“Now, nine months later, I am not a different person. I am not more zen. I am not any nicer. I am not happier. I’ve saved a lot of money, and that is about it. The truth is I have not found new meaning in my slightly more ascetic life. But neither did I find it in that iPhone box. I don’t think anyone lined up on those sidewalks has either.”
Scott Gilmore was getting fed up with the hamster wheel of always buying new things, especially technology. This is the natural consumer response to planned obsolescence and the social pressure to have the newest device. We don’t intend to do it, but after a while find ourselves carried out by the tide. And before we know it we are a long way from shore. He decided to take a consumer “fast” and not buy anything he didn’t really need. It sounds like the experience was helpful and he saved some money. But what he found was interesting. He didn’t find meaning and fulfillment in all the stuff and technology. He also didn’t find it in the absence of all the technology and stuff. If we want to satisfy the deepest hungers of the soul, neither trinkets nor self discipline will do the trick.
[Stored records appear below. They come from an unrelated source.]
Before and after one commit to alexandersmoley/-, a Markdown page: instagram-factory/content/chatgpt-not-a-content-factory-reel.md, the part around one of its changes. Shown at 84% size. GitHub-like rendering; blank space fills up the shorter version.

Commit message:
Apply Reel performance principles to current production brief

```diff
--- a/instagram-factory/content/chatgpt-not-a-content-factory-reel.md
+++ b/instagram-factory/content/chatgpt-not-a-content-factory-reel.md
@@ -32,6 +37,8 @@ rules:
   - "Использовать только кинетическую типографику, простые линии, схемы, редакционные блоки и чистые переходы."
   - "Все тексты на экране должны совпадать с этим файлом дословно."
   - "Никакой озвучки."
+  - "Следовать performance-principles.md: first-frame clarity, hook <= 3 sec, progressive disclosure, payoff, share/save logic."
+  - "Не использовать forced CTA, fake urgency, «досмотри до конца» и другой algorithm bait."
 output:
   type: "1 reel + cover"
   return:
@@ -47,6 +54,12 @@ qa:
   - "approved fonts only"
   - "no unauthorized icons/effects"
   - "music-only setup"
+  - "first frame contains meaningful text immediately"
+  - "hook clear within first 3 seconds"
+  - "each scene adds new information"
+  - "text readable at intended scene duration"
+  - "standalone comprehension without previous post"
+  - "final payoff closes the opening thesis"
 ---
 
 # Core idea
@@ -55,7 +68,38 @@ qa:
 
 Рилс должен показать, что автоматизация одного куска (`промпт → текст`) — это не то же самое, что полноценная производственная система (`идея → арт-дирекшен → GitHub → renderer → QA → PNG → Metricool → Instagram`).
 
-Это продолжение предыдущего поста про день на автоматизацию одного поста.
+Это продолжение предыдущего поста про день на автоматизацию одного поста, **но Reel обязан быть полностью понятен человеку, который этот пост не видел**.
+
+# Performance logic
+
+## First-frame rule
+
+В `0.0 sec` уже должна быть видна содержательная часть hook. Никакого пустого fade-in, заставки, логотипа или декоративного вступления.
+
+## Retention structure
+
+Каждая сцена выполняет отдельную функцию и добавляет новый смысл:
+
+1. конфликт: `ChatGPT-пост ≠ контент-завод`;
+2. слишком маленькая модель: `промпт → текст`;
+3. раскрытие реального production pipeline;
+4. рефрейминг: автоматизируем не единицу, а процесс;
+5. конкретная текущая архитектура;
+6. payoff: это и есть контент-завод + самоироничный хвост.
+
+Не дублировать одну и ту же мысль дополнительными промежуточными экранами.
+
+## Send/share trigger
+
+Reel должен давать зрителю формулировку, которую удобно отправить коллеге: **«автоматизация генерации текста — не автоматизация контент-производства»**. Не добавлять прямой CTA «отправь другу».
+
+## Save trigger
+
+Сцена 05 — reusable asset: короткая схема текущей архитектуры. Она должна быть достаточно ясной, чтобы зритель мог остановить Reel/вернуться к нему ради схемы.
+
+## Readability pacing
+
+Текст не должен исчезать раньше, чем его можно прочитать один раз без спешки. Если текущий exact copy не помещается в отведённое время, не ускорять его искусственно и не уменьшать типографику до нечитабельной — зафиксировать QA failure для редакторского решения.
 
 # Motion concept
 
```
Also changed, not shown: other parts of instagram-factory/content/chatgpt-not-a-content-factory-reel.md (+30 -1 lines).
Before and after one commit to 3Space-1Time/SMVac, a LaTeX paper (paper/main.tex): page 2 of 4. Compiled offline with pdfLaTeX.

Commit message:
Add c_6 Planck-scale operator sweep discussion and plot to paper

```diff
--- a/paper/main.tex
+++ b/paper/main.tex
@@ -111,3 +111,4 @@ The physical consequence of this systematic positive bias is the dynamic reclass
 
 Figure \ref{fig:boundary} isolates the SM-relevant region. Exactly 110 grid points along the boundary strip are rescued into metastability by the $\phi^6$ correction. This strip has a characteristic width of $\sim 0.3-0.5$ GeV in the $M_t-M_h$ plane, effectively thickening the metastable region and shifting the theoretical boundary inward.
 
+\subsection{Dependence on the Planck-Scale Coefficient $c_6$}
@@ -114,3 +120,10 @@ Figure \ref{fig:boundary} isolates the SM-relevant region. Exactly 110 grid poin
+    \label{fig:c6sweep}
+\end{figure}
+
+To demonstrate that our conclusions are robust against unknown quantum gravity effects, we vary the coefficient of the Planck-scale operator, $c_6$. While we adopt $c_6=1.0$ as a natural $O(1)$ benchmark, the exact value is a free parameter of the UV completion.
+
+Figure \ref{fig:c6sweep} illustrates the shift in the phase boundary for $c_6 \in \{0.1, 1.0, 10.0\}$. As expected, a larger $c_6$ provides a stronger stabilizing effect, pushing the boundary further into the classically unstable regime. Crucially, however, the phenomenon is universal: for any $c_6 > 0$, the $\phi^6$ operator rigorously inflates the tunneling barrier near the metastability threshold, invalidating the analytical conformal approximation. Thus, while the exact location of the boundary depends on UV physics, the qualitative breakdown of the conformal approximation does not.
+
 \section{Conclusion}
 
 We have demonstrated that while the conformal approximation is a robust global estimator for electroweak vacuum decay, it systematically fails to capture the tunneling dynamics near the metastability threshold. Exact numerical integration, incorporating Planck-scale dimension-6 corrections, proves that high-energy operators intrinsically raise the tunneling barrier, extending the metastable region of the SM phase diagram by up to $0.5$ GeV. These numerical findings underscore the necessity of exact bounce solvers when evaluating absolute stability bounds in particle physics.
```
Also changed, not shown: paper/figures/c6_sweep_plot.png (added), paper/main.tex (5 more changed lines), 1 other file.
We need the Bread of life.
via The box is empty: On iPhones, religion and disconnection – Macleans.ca.